Before-and-after change records
================

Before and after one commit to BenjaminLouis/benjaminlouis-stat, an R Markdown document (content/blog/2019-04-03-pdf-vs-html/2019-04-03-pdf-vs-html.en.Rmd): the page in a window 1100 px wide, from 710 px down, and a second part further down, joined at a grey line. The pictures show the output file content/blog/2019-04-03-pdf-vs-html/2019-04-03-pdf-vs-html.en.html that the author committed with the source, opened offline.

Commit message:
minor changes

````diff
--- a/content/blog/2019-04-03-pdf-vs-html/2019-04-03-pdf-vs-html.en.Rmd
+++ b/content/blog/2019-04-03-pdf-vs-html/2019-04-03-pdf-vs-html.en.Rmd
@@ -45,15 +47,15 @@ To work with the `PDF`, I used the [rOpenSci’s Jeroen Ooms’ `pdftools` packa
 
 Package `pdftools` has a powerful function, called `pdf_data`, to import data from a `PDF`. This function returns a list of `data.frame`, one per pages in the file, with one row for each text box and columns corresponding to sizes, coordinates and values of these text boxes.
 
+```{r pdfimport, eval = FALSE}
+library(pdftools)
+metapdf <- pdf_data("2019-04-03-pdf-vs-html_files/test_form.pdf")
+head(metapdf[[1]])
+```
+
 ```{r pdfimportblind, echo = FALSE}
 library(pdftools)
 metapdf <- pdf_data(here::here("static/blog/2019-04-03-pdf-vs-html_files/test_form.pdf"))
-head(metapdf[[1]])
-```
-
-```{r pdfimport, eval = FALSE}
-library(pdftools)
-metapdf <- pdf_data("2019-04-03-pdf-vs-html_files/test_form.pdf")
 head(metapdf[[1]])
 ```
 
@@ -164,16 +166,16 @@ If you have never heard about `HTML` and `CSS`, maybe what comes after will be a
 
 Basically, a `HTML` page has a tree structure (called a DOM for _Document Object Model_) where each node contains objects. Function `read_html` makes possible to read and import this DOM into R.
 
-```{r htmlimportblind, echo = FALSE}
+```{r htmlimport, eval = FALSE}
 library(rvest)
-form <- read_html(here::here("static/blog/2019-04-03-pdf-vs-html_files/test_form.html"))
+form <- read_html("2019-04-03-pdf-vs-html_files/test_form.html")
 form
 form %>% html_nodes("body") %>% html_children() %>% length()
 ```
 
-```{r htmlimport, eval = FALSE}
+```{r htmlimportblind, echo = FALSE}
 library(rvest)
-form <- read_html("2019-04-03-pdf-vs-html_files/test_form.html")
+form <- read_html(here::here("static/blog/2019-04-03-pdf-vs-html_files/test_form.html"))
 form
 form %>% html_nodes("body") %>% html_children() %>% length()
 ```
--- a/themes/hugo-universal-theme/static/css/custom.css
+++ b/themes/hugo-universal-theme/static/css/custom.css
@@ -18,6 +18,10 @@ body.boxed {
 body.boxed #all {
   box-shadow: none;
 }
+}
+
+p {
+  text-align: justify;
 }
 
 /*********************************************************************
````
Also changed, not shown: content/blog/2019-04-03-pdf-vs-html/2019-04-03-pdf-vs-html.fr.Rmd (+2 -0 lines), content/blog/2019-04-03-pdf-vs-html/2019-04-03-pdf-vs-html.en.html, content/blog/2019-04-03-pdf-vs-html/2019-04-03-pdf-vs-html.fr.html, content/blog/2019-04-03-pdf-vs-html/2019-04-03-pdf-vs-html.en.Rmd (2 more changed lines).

================

* [Exercise]:
Write the data above out again in full, exactly.

* [Exercise answer]:
Before and after one commit to BenjaminLouis/benjaminlouis-stat, an R Markdown document (content/blog/2019-04-03-pdf-vs-html/2019-04-03-pdf-vs-html.en.Rmd): the page in a window 1100 px wide, from 710 px down, and a second part further down, joined at a grey line. The pictures show the output file content/blog/2019-04-03-pdf-vs-html/2019-04-03-pdf-vs-html.en.html that the author committed with the source, opened offline.

Commit message:
minor changes

````diff
--- a/content/blog/2019-04-03-pdf-vs-html/2019-04-03-pdf-vs-html.en.Rmd
+++ b/content/blog/2019-04-03-pdf-vs-html/2019-04-03-pdf-vs-html.en.Rmd
@@ -45,15 +47,15 @@ To work with the `PDF`, I used the [rOpenSci’s Jeroen Ooms’ `pdftools` packa
 
 Package `pdftools` has a powerful function, called `pdf_data`, to import data from a `PDF`. This function returns a list of `data.frame`, one per pages in the file, with one row for each text box and columns corresponding to sizes, coordinates and values of these text boxes.
 
+```{r pdfimport, eval = FALSE}
+library(pdftools)
+metapdf <- pdf_data("2019-04-03-pdf-vs-html_files/test_form.pdf")
+head(metapdf[[1]])
+```
+
 ```{r pdfimportblind, echo = FALSE}
 library(pdftools)
 metapdf <- pdf_data(here::here("static/blog/2019-04-03-pdf-vs-html_files/test_form.pdf"))
-head(metapdf[[1]])
-```
-
-```{r pdfimport, eval = FALSE}
-library(pdftools)
-metapdf <- pdf_data("2019-04-03-pdf-vs-html_files/test_form.pdf")
 head(metapdf[[1]])
 ```
 
@@ -164,16 +166,16 @@ If you have never heard about `HTML` and `CSS`, maybe what comes after will be a
 
 Basically, a `HTML` page has a tree structure (called a DOM for _Document Object Model_) where each node contains objects. Function `read_html` makes possible to read and import this DOM into R.
 
-```{r htmlimportblind, echo = FALSE}
+```{r htmlimport, eval = FALSE}
 library(rvest)
-form <- read_html(here::here("static/blog/2019-04-03-pdf-vs-html_files/test_form.html"))
+form <- read_html("2019-04-03-pdf-vs-html_files/test_form.html")
 form
 form %>% html_nodes("body") %>% html_children() %>% length()
 ```
 
-```{r htmlimport, eval = FALSE}
+```{r htmlimportblind, echo = FALSE}
 library(rvest)
-form <- read_html("2019-04-03-pdf-vs-html_files/test_form.html")
+form <- read_html(here::here("static/blog/2019-04-03-pdf-vs-html_files/test_form.html"))
 form
 form %>% html_nodes("body") %>% html_children() %>% length()
 ```
--- a/themes/hugo-universal-theme/static/css/custom.css
+++ b/themes/hugo-universal-theme/static/css/custom.css
@@ -18,6 +18,10 @@ body.boxed {
 body.boxed #all {
   box-shadow: none;
 }
+}
+
+p {
+  text-align: justify;
 }
 
 /*********************************************************************
````
Also changed, not shown: content/blog/2019-04-03-pdf-vs-html/2019-04-03-pdf-vs-html.fr.Rmd (+2 -0 lines), content/blog/2019-04-03-pdf-vs-html/2019-04-03-pdf-vs-html.en.html, content/blog/2019-04-03-pdf-vs-html/2019-04-03-pdf-vs-html.fr.html, content/blog/2019-04-03-pdf-vs-html/2019-04-03-pdf-vs-html.en.Rmd (2 more changed lines).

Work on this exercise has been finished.